## Work to be completed
Copy out every line from the records that includes "html".

## Data supplied
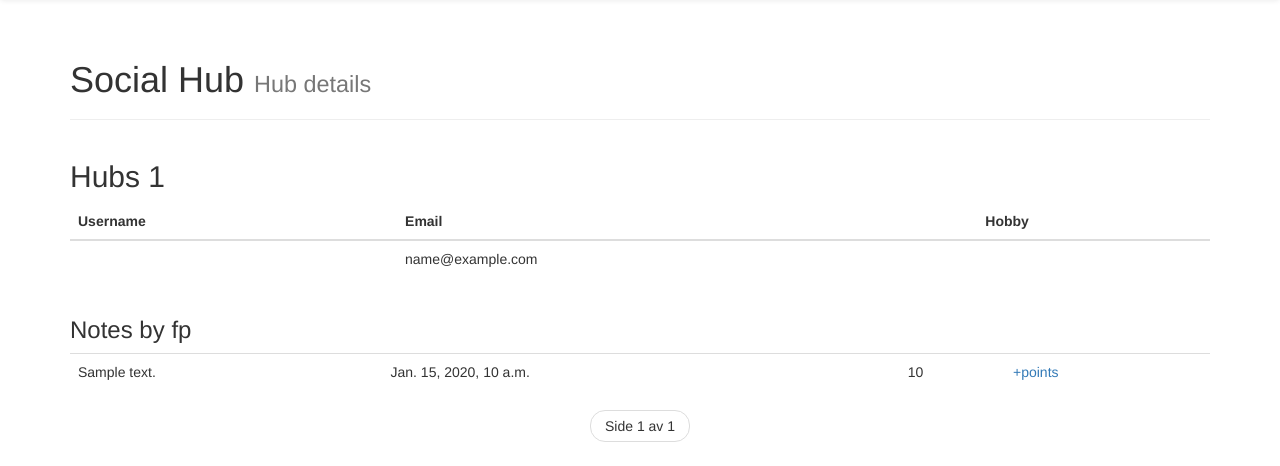
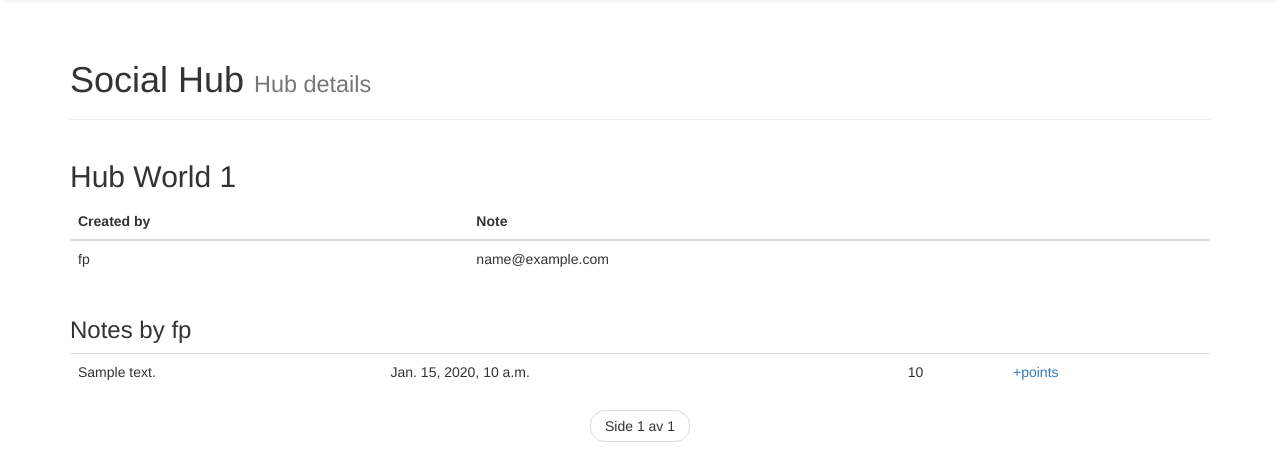
Before and after one commit to Erikfj/socialhub, a Django app: template socialhub/hubs/templates/hubs/hub_details.html in a window 1280 px wide. Shown: the part 52-518 px from the top of the page. Run offline with Django 3.2, Linux system fonts and the light colour scheme; a user stored in the database is signed in; data comes from the database, SQL or seed files in the repository; tables that the repository leaves empty hold one stand-in row (values such as "Sample post"); the template is opened without the code that fills it: values that come from a table or form of the project are taken from there, most other values are stand-ins (such as "Sample title", 1, 10 or a date in 2020); some libraries are stand-ins or nearby versions.

Commit message:
updated html.

```diff
--- a/socialhub/hubs/templates/hubs/hub_details.html
+++ b/socialhub/hubs/templates/hubs/hub_details.html
@@ -4,18 +4,18 @@
 
     <div class="row">
     	<div class="col-sm-12">
-    <h2>Hubs {{ hub.id }}</h2>
+    <h2>Hub World {{ hub.id }}</h2>
     <table class="table">
     	<thead>
     		<tr>
-    			<th>Username</th>
-    			<th>Email</th>
-    			<th>Hobby</th>
+    			<th>Created by</th>
+    			<th>Note</th>
+    			<th></th>
     		</tr>
     	</thead>
     	<tbody>
     		<tr>
-    			<td>{{ hub.name }}</td>
+    			<td>{{ hub.username }}</td>
        			<td>{{ hub.email }}</td>
         		<td>{{ hub.hobby }}</td>
         	</tr>
```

## Solution below
Before and after one commit to Erikfj/socialhub, a Django app: template socialhub/hubs/templates/hubs/hub_details.html in a window 1280 px wide. Shown: the part 52-518 px from the top of the page. Run offline with Django 3.2, Linux system fonts and the light colour scheme; a user stored in the database is signed in; data comes from the database, SQL or seed files in the repository; tables that the repository leaves empty hold one stand-in row (values such as "Sample post"); the template is opened without the code that fills it: values that come from a table or form of the project are taken from there, most other values are stand-ins (such as "Sample title", 1, 10 or a date in 2020); some libraries are stand-ins or nearby versions.
updated html.
--- a/socialhub/hubs/templates/hubs/hub_details.html
+++ b/socialhub/hubs/templates/hubs/hub_details.html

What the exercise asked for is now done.